Articles and commentaries published in the journal have argued a number of non-mainstream or scientifically discredited claims, including:that human activity has not contributed to climate change, and that global warming will be beneficial and thus not a cause for concern;
that HIV does not cause AIDS;
that the "gay male lifestyle" shortens life expectancy by 20 years.
that there is a link between abortion and the risk of breast cancer.
that there are possible links between autism and vaccinations.
A series of articles by pro-life authors published in the journal argued for a link between abortion and breast cancer. Such a link has been rejected by the scientific community, including the U.S. National Cancer Institute, the American Cancer Society, and the World Health Organization, among other major medical bodies.
A 2003 paper published in the journal, claiming that vaccination was harmful, was criticized for poor methodology, lack of scientific rigor, and outright errors by the World Health Organization and the American Academy of Pediatrics. A National Public Radio piece mentioned inaccurate information published in the Journal and said: "The journal itself is not considered a leading publication, as it's put out by an advocacy group that opposes most government involvement in medical care."
The Journal has also published articles advocating politically and socially conservative policy positions, including:that the Food and Drug Administration and Centers for Medicare and Medicaid Services are unconstitutional;
that "humanists" have conspired to replace the "creation religion of Jehovah" with evolution;
that "anchor babies" are valuable to undocumented immigrants, particularly if the babies are disabled.
In a 2005 article published in the Journal, Madeleine Cosman argued that illegal immigrants were carriers of disease, and that immigrants and "anchor babies" were launching a "stealthy assault on [American] medicine." In the article, Cosman claimed that "Suddenly, in the past 3 years America has more than 7,000 cases of leprosy" because of illegal aliens. The journal's leprosy claim was cited and repeated by Lou Dobbs as evidence of the dangers of illegal immigration.

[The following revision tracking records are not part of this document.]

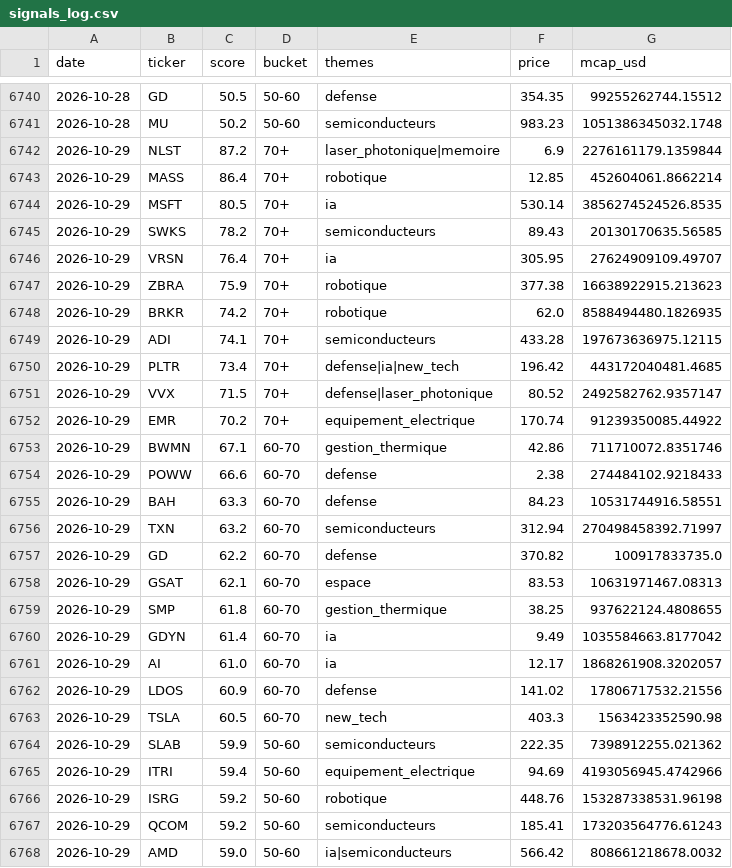
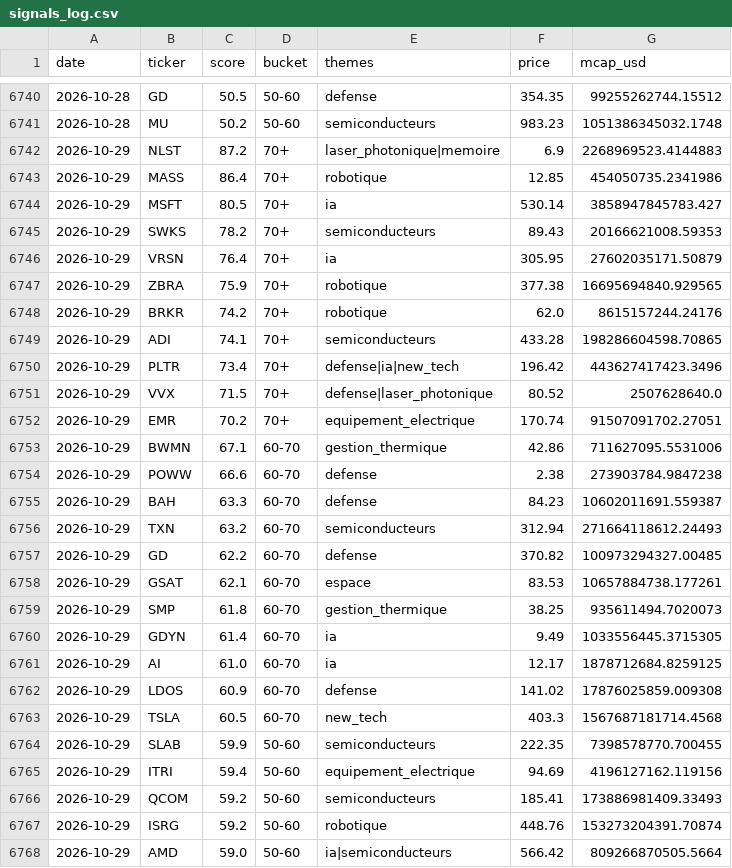
Before and after one commit to ArnaudVarela/TradingScan, a CSV file: signals_log.csv, drawn as a sheet; only a part is shown, gaps mark what is left out; the diff covers the shown part only.

```diff
--- a/signals_log.csv
+++ b/signals_log.csv
@@ -6741,28 +6741,28 @@ date,ticker,score,bucket,themes,price,mcap_usd
 2026-10-28,MU,50.2,50-60,semiconducteurs,983.23,1051386345032.1748
-2026-10-29,NLST,87.2,70+,laser_photonique|memoire,6.9,2276161179.1359844
-2026-10-29,MASS,86.4,70+,robotique,12.85,452604061.8662214
-2026-10-29,MSFT,80.5,70+,ia,530.14,3856274524526.8535
-2026-10-29,SWKS,78.2,70+,semiconducteurs,89.43,20130170635.56585
-2026-10-29,VRSN,76.4,70+,ia,305.95,27624909109.49707
-2026-10-29,ZBRA,75.9,70+,robotique,377.38,16638922915.213623
-2026-10-29,BRKR,74.2,70+,robotique,62.0,8588494480.1826935
-2026-10-29,ADI,74.1,70+,semiconducteurs,433.28,197673636975.12115
-2026-10-29,PLTR,73.4,70+,defense|ia|new_tech,196.42,443172040481.4685
-2026-10-29,VVX,71.5,70+,defense|laser_photonique,80.52,2492582762.9357147
-2026-10-29,EMR,70.2,70+,equipement_electrique,170.74,91239350085.44922
-2026-10-29,BWMN,67.1,60-70,gestion_thermique,42.86,711710072.8351746
-2026-10-29,POWW,66.6,60-70,defense,2.38,274484102.9218433
-2026-10-29,BAH,63.3,60-70,defense,84.23,10531744916.58551
-2026-10-29,TXN,63.2,60-70,semiconducteurs,312.94,270498458392.71997
-2026-10-29,GD,62.2,60-70,defense,370.82,100917833735.0
-2026-10-29,GSAT,62.1,60-70,espace,83.53,10631971467.08313
-2026-10-29,SMP,61.8,60-70,gestion_thermique,38.25,937622124.4808655
-2026-10-29,GDYN,61.4,60-70,ia,9.49,1035584663.8177042
-2026-10-29,AI,61.0,60-70,ia,12.17,1868261908.3202057
-2026-10-29,LDOS,60.9,60-70,defense,141.02,17806717532.21556
-2026-10-29,TSLA,60.5,60-70,new_tech,403.3,1563423352590.98
-2026-10-29,SLAB,59.9,50-60,semiconducteurs,222.35,7398912255.021362
-2026-10-29,ITRI,59.4,50-60,equipement_electrique,94.69,4193056945.4742966
-2026-10-29,ISRG,59.2,50-60,robotique,448.76,153287338531.96198
-2026-10-29,QCOM,59.2,50-60,semiconducteurs,185.41,173203564776.61243
-2026-10-29,AMD,59.0,50-60,ia|semiconducteurs,566.42,808661218678.0032
+2026-10-29,NLST,87.2,70+,laser_photonique|memoire,6.9,2268969523.4144883
+2026-10-29,MASS,86.4,70+,robotique,12.85,454050735.2341986
+2026-10-29,MSFT,80.5,70+,ia,530.14,3858947845783.427
+2026-10-29,SWKS,78.2,70+,semiconducteurs,89.43,20166621008.59353
+2026-10-29,VRSN,76.4,70+,ia,305.95,27602035171.50879
+2026-10-29,ZBRA,75.9,70+,robotique,377.38,16695694840.929565
+2026-10-29,BRKR,74.2,70+,robotique,62.0,8615157244.24176
+2026-10-29,ADI,74.1,70+,semiconducteurs,433.28,198286604598.70865
+2026-10-29,PLTR,73.4,70+,defense|ia|new_tech,196.42,443627417423.3496
+2026-10-29,VVX,71.5,70+,defense|laser_photonique,80.52,2507628640.0
+2026-10-29,EMR,70.2,70+,equipement_electrique,170.74,91507091702.27051
+2026-10-29,BWMN,67.1,60-70,gestion_thermique,42.86,711627095.5531006
+2026-10-29,POWW,66.6,60-70,defense,2.38,273903784.9847238
+2026-10-29,BAH,63.3,60-70,defense,84.23,10602011691.559387
+2026-10-29,TXN,63.2,60-70,semiconducteurs,312.94,271664118612.24493
+2026-10-29,GD,62.2,60-70,defense,370.82,100973294327.00485
+2026-10-29,GSAT,62.1,60-70,espace,83.53,10657884738.177261
+2026-10-29,SMP,61.8,60-70,gestion_thermique,38.25,935611494.7020073
+2026-10-29,GDYN,61.4,60-70,ia,9.49,1033556445.3715305
+2026-10-29,AI,61.0,60-70,ia,12.17,1878712684.8259125
+2026-10-29,LDOS,60.9,60-70,defense,141.02,17876025859.009308
+2026-10-29,TSLA,60.5,60-70,new_tech,403.3,1567687181714.4568
+2026-10-29,SLAB,59.9,50-60,semiconducteurs,222.35,7398578770.700455
+2026-10-29,ITRI,59.4,50-60,equipement_electrique,94.69,4196127162.119156
+2026-10-29,QCOM,59.2,50-60,semiconducteurs,185.41,173886981409.33493
+2026-10-29,ISRG,59.2,50-60,robotique,448.76,153273204391.70874
+2026-10-29,AMD,59.0,50-60,ia|semiconducteurs,566.42,809266870505.5664
```
Also changed, not shown: 17 edited cells elsewhere in this file, dashboard/public/sector_perf.csv, market_setups.csv, 1 other file.
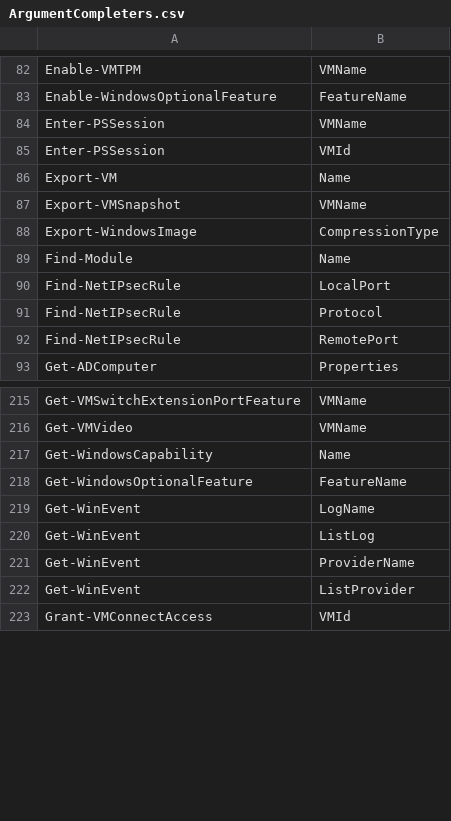
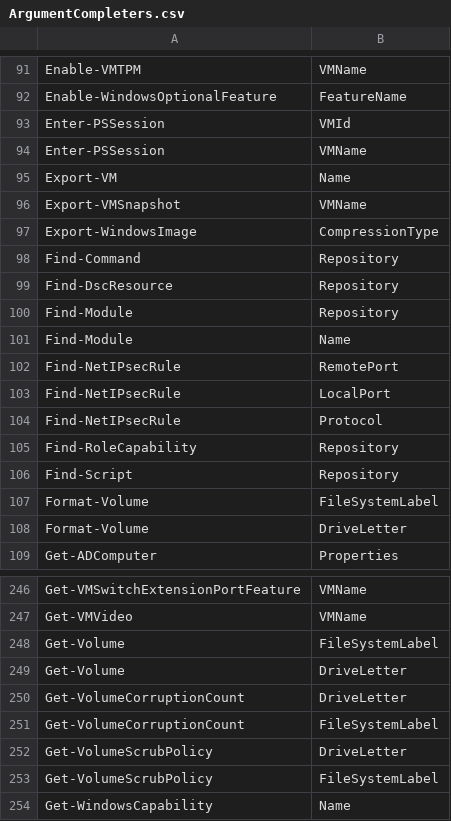
Before and after one commit to MartinGC94/UsefulArgumentCompleters, a CSV file: ArgumentCompleters.csv, drawn as a sheet; only a part is shown, gaps mark what is left out; the shorter side is filled out with more unchanged rows; the diff covers the shown part only.

Commit message:
Add completer for New-WinEvent Add PSRepository completer Add completer for Get-Command and Get-Verb Add Volume completer Add Disk completer Update completer for Get-WinEvent to no longer force a wildcard before the input text Fix the parameter help for Get-UsefulArgumentCompleter

```diff
--- a/ArgumentCompleters.csv
+++ b/ArgumentCompleters.csv
@@ -83,4 +92,4 @@
 "Enable-WindowsOptionalFeature","FeatureName"
+"Enter-PSSession","VMId"
 "Enter-PSSession","VMName"
-"Enter-PSSession","VMId"
 "Export-VM","Name"
@@ -88,6 +97,13 @@
 "Export-WindowsImage","CompressionType"
+"Find-Command","Repository"
+"Find-DscResource","Repository"
+"Find-Module","Repository"
 "Find-Module","Name"
+"Find-NetIPsecRule","RemotePort"
 "Find-NetIPsecRule","LocalPort"
 "Find-NetIPsecRule","Protocol"
-"Find-NetIPsecRule","RemotePort"
+"Find-RoleCapability","Repository"
+"Find-Script","Repository"
+"Format-Volume","FileSystemLabel"
+"Format-Volume","DriveLetter"
 "Get-ADComputer","Properties"
@@ -216,2 +247,8 @@
 "Get-VMVideo","VMName"
+"Get-Volume","FileSystemLabel"
+"Get-Volume","DriveLetter"
+"Get-VolumeCorruptionCount","DriveLetter"
+"Get-VolumeCorruptionCount","FileSystemLabel"
+"Get-VolumeScrubPolicy","DriveLetter"
+"Get-VolumeScrubPolicy","FileSystemLabel"
 "Get-WindowsCapability","Name"
```
Also changed, not shown: 57 added rows and 21 moved rows elsewhere in this file, PSGallery.csv, 7 other files.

Publicly available statistics show that the 7,000 cases of leprosy occurred during the past 30 years, not the past three as Cosman claimed. James L. Krahenbuhl, director of the U.S. government's leprosy program, stated that there had been no significant increase in leprosy cases, and that "It [leprosy] is not a public health problem—that’s the bottom line." National Public Radio reported that the Journal article "had footnotes that did not readily support allegations linking a recent rise in leprosy rates to illegal immigrants." The article's erroneous leprosy claim was pointed out by 60 Minutes, National Public Radio, and the New York Times but has not been corrected by the Journal.